Columnist Irfan Husain passes away
FROM THE NEWSPAPER
KARACHI: Columnist, author and a global citizen as he used to describe himself, Irfan Husain, passed away early Wednesday in Dorset, England. He was 76.

Husain wrote weekly col­­­umns for Dawn and in one such write-up publish­­ed in August, he shared with readers that he had been diagnosed with a rare type of cancer three years ago, according to Dawn.com.

He wrote for weekly Outlook, The Star and later Dawn under various pseudonyms. His writings were never soft on governments and often evoked strong reactions.

He joined the civil service in 1967 after obtaining a master’s degree in economics, while also pursuing his love for writing.
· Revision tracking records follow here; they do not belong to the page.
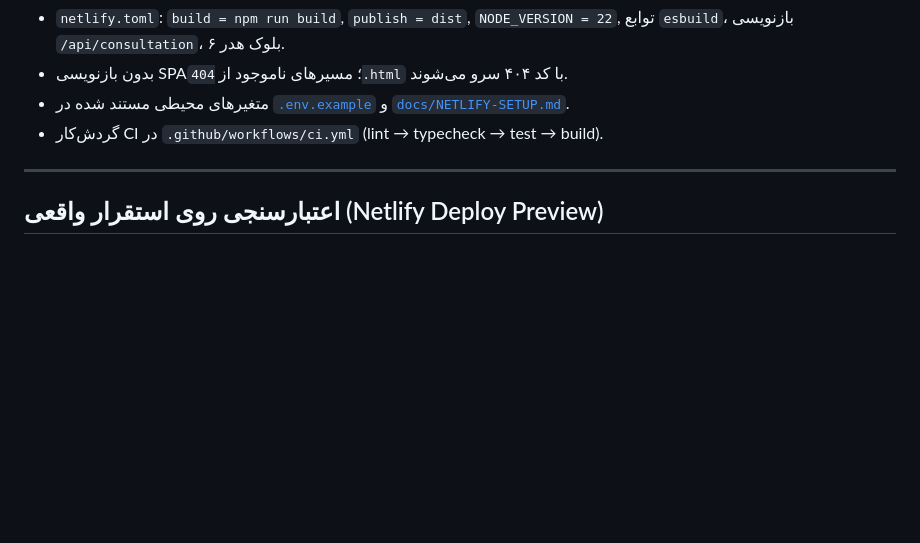
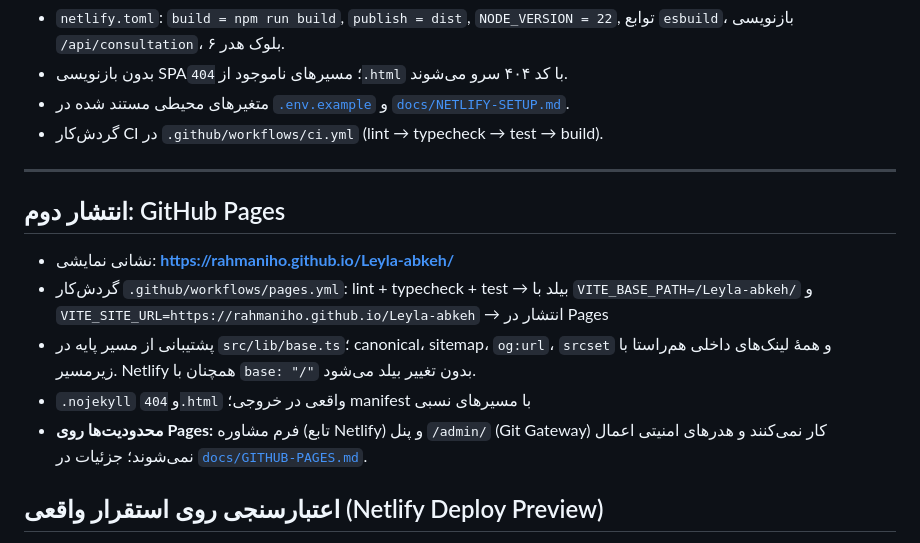
Before and after one commit to rahmaniho/Leyla-abkeh, a Markdown page: docs/REPORT.md, the part around the change. Rendered like a GitHub page; blank space fills up the shorter version.

```diff
--- a/docs/REPORT.md
+++ b/docs/REPORT.md
@@ -222,6 +222,17 @@ npm run verify     # هر چهار مورد بالا در یک زنجیره
 
 ---
 
+## انتشار دوم: GitHub Pages
+
+- نشانی نمایشی: **https://rahmaniho.github.io/Leyla-abkeh/**
+- گردش‌کار `.github/workflows/pages.yml`: lint + typecheck + test → بیلد با
+  `VITE_BASE_PATH=/Leyla-abkeh/` و `VITE_SITE_URL=https://rahmaniho.github.io/Leyla-abkeh` → انتشار در Pages
+- پشتیبانی از مسیر پایه در `src/lib/base.ts`؛ canonical، sitemap، `og:url`، `srcset` و همهٔ
+  لینک‌های داخلی هم‌راستا با زیرمسیر. Netlify همچنان با `base: "/"` بدون تغییر بیلد می‌شود.
+- `.nojekyll` و `404.html` واقعی در خروجی؛ manifest با مسیرهای نسبی
+- **محدودیت‌ها روی Pages:** فرم مشاوره (تابع Netlify) و پنل `/admin/` (Git Gateway) کار نمی‌کنند
+  و هدرهای امنیتی اعمال نمی‌شوند؛ جزئیات در [`docs/GITHUB-PAGES.md`](GITHUB-PAGES.md).
+
 ## اعتبارسنجی روی استقرار واقعی (Netlify Deploy Preview)
 
 پس از باز شدن PR، استقرار پیش‌نمایش Netlify با موفقیت ساخته شد
```
Also changed, not shown: README.md (+12 -2 lines), docs/GITHUB-PAGES.md (added, +74 -0 lines).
He served as culture secretary, information minister and also a diplomat in Washington for a short span before his retirement in 1997.
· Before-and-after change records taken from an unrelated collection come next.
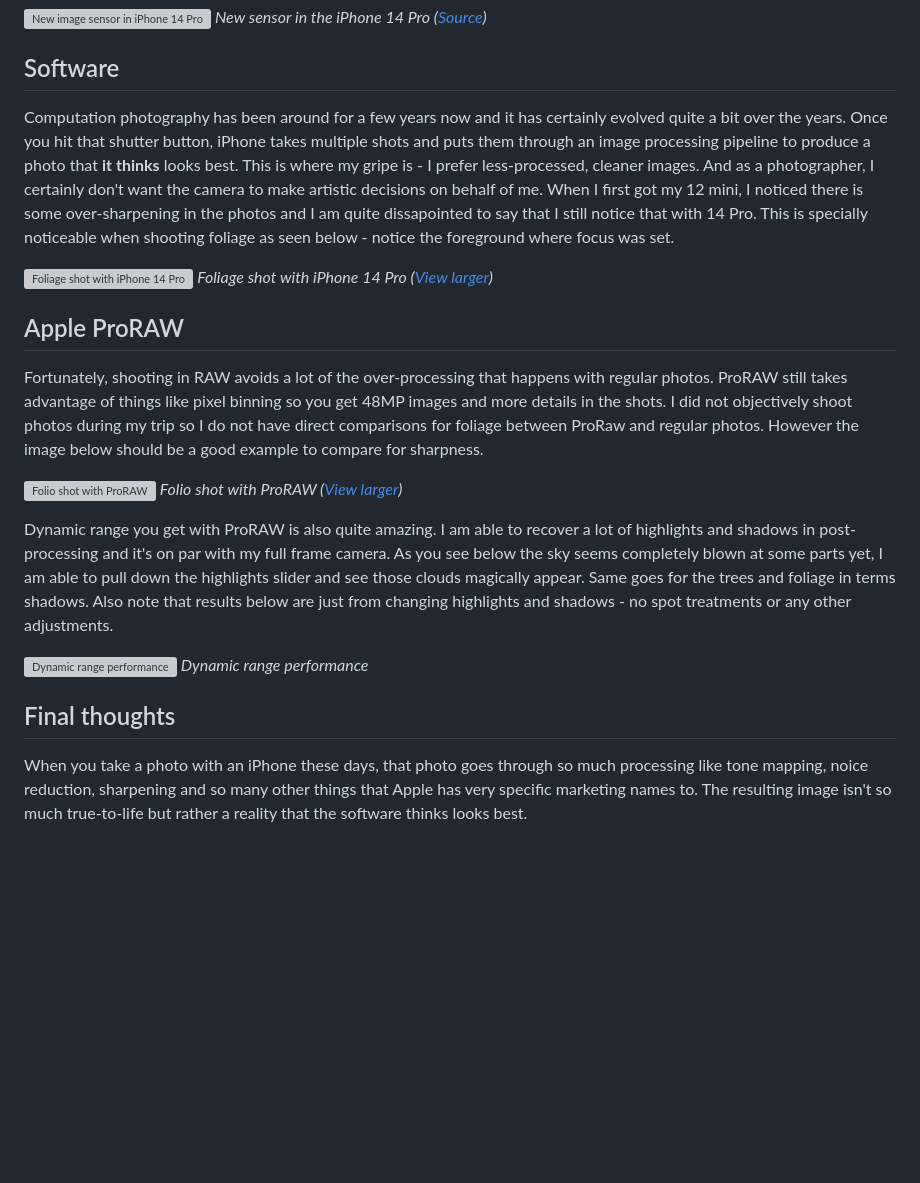
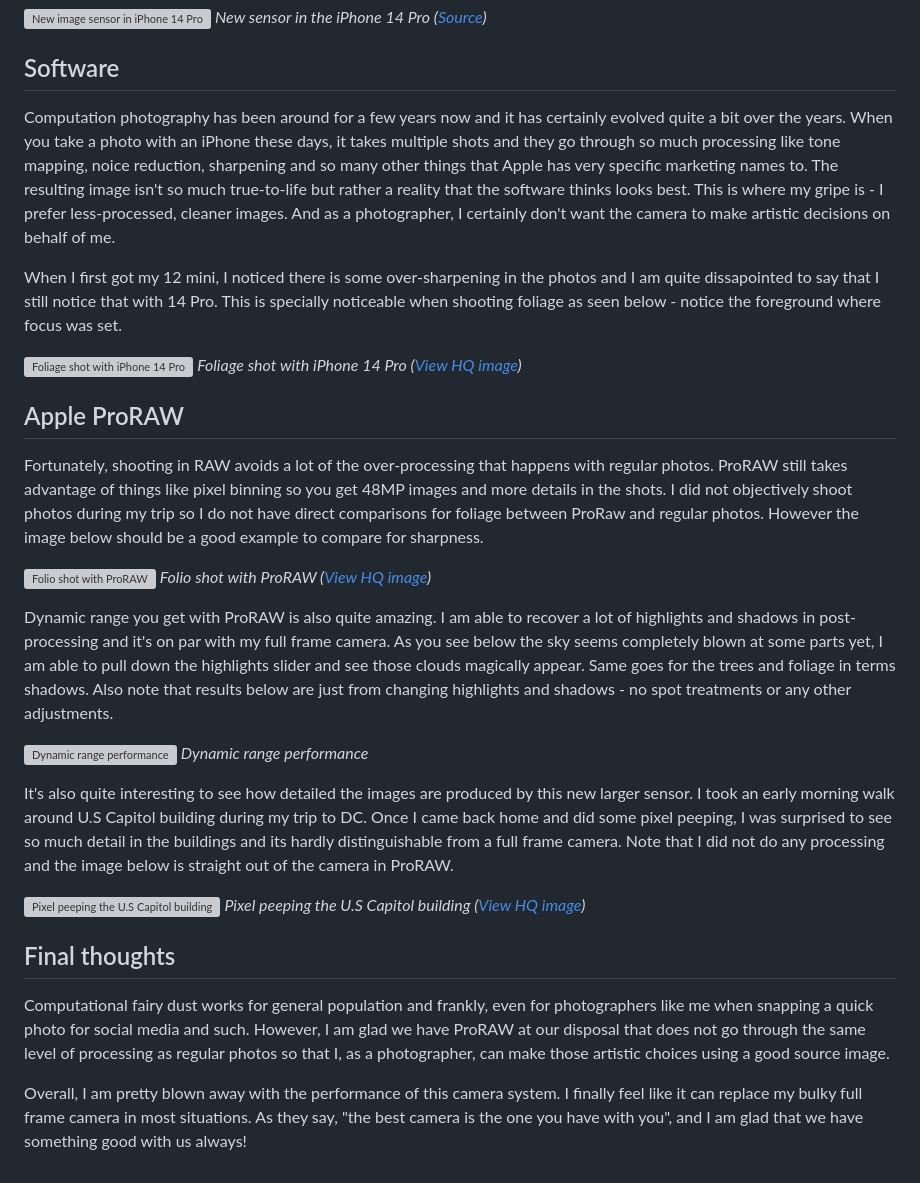
Before and after one commit to kwickramasekara/blog, a Markdown page: src/posts/iphone-14-pro-camera-performance.md, the part around the change. GitHub-like rendering; blank space fills up the shorter version; grey boxes are pictures that could not be loaded.

Commit message:
Update Blog “iphone-14-pro-camera-performance”

```diff
--- a/src/posts/iphone-14-pro-camera-performance.md
+++ b/src/posts/iphone-14-pro-camera-performance.md
@@ -14,23 +14,32 @@ _New sensor in the iPhone 14 Pro ([Source](https://www.apple.com))_
 
 ## Software
 
-Computation photography has been around for a few years now and it has certainly evolved quite a bit over the years. Once you hit that shutter button, iPhone takes multiple shots and puts them through an image processing pipeline to produce a photo that **it thinks** looks best. This is where my gripe is - I prefer less-processed, cleaner images. And as a photographer, I certainly don't want the camera to make artistic decisions on behalf of me. When I first got my 12 mini, I noticed there is some over-sharpening in the photos and I am quite dissapointed to say that I still notice that with 14 Pro. This is specially noticeable when shooting foliage as seen below - notice the foreground where focus was set.
+Computation photography has been around for a few years now and it has certainly evolved quite a bit over the years. When you take a photo with an iPhone these days, it takes multiple shots and they go through so much processing like tone mapping, noice reduction, sharpening and so many other things that Apple has very specific marketing names to. The resulting image isn't so much true-to-life but rather a reality that the software thinks looks best. This is where my gripe is - I prefer less-processed, cleaner images. And as a photographer, I certainly don't want the camera to make artistic decisions on behalf of me.
+
+When I first got my 12 mini, I noticed there is some over-sharpening in the photos and I am quite dissapointed to say that I still notice that with 14 Pro. This is specially noticeable when shooting foliage as seen below - notice the foreground where focus was set.
 
 ![Foliage shot with iPhone 14 Pro](https://ucarecdn.com/7e1b2686-6b20-4b42-be10-6f3595a8f7c7/-/format/auto/-/quality/smart_retina/-/stretch/off/-/resize/1200x/)
-_Foliage shot with iPhone 14 Pro ([View larger](https://ucarecdn.com/7e1b2686-6b20-4b42-be10-6f3595a8f7c7/-/format/jpg/-/quality/best/))_
+_Foliage shot with iPhone 14 Pro ([View HQ image](https://ucarecdn.com/7e1b2686-6b20-4b42-be10-6f3595a8f7c7/-/format/jpg/-/quality/best/))_
 
 ## Apple ProRAW
 
 Fortunately, shooting in RAW avoids a lot of the over-processing that happens with regular photos. ProRAW still takes advantage of things like pixel binning so you get 48MP images and more details in the shots. I did not objectively shoot photos during my trip so I do not have direct comparisons for foliage between ProRaw and regular photos. However the image below should be a good example to compare for sharpness.
 
 ![Folio shot with ProRAW](https://ucarecdn.com/5ee2af2a-8f18-4199-b021-6654093671e4/-/format/auto/-/quality/smart_retina/-/stretch/off/-/resize/1200x/)
-_Folio shot with ProRAW ([View larger](https://ucarecdn.com/5ee2af2a-8f18-4199-b021-6654093671e4/-/format/jpg/-/quality/best/-/resize/4096x/))_
+_Folio shot with ProRAW ([View HQ image](https://ucarecdn.com/5ee2af2a-8f18-4199-b021-6654093671e4/-/format/jpg/-/quality/best/-/resize/4096x/))_
 
 Dynamic range you get with ProRAW is also quite amazing. I am able to recover a lot of highlights and shadows in post-processing and it's on par with my full frame camera. As you see below the sky seems completely blown at some parts yet, I am able to pull down the highlights slider and see those clouds magically appear. Same goes for the trees and foliage in terms shadows. Also note that results below are just from changing highlights and shadows - no spot treatments or any other adjustments.
 
 ![Dynamic range performance](https://ucarecdn.com/d0948bf3-3f29-4955-a18d-2a32e0979232/-/format/auto/-/quality/smart_retina/-/stretch/off/-/resize/1200x/)
 _Dynamic range performance_
 
+It's also quite interesting to see how detailed the images are produced by this new larger sensor. I took an early morning walk around U.S Capitol building during my trip to DC. Once I came back home and did some pixel peeping, I was surprised to see so much detail in the buildings and its hardly distinguishable from a full frame camera. Note that I did not do any processing and the image below is straight out of the camera in ProRAW.
+
+![Pixel peeping the U.S Capitol building](https://ucarecdn.com/910f864a-15dc-49d8-b0f3-2734bf115678/-/format/auto/-/quality/smart_retina/-/stretch/off/-/resize/1200x/)
+_Pixel peeping the U.S Capitol building ([View HQ image](https://ucarecdn.com/910f864a-15dc-49d8-b0f3-2734bf115678/-/format/jpg/-/quality/best/-/resize/4096x/))_
+
 ## Final thoughts
 
-When you take a photo with an iPhone these days, that photo goes through so much processing like tone mapping, noice reduction, sharpening and so many other things that Apple has very specific marketing names to. The resulting image isn't so much true-to-life but rather a reality that the software thinks looks best.
+Computational fairy dust works for general population and frankly, even for photographers like me when snapping a quick photo for social media and such. However, I am glad we have ProRAW at our disposal that does not go through the same level of processing as regular photos so that I, as a photographer, can make those artistic choices using a good source image.
+
+Overall, I am pretty blown away with the performance of this camera system. I finally feel like it can replace my bulky full frame camera in most situations. As they say, "the best camera is the one you have with you", and I am glad that we have something good with us always!
```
Born into a family in Amritsar, where reading, art, culture and discussions were encouraged, Husain was educated in Paris, Ankara and Karachi. His family migrated to Pakistan at the time of independence.

Besides his taste for literature, art and music, he was also known for his love for culinary. He wrote on food and occasionally shared his culinary expertise through Dawn EOS’ Epicurious column.

In 2012, he authored a book titled Fatal Faultlines: Pakistan, Islam and the West. At its launch, he described the thought of writing a book as ‘frightening’ since he had been mostly writing columns. According to Husain, his book was primarily intended for a Western audience and for them to understand how they were viewed by the Muslim world, but at the same time, it was an attempt to explain to Muslim readers why they were viewed so negatively in the West.

According to the publisher Harper Collins, Husain pursued a parallel and covert career as a freelance journalist for most of his working life, writing under a succession of pseudonyms. He divided his time between the UK, Pak­istan and Sri Lanka since 2002, the publisher said.

In one of his recent columns for Dawn years after being diagnosed with cancer, Husain said: “After nearly three years of this barrage, I must confess there are times I wish it would just end quietly without fuss. But then I look outside the window and see the flowers, trees and birds in our garden, and I am happy to be still alive.”

Published in Dawn, December 17th, 2020

Sunday, December 13, 2020

My Wing Sung Pen

Wing Sung Pen. Fountain pen. 
Tons of hard work and cherished memories with this friend. 
I got one in 1975, when I was in 8th class, this same color, and it remained in my use till 1987. All my exams: Matric, Inter (HSC1 and HSC2), Engineering (40 course papers), MBA (20 courses papers) and their preparatory work on reams and reams of paper was done with that one pen. I left it in my stuff when I went to USA in 1987. Remember seeing it when I returned in 1995. Then I don't know where it vanished. May be it is there somewhere in that old stuff. 

I remember the smoothness with which it would glide on the paper. It's nib due to long use had become thick. But, it flowed in my hands.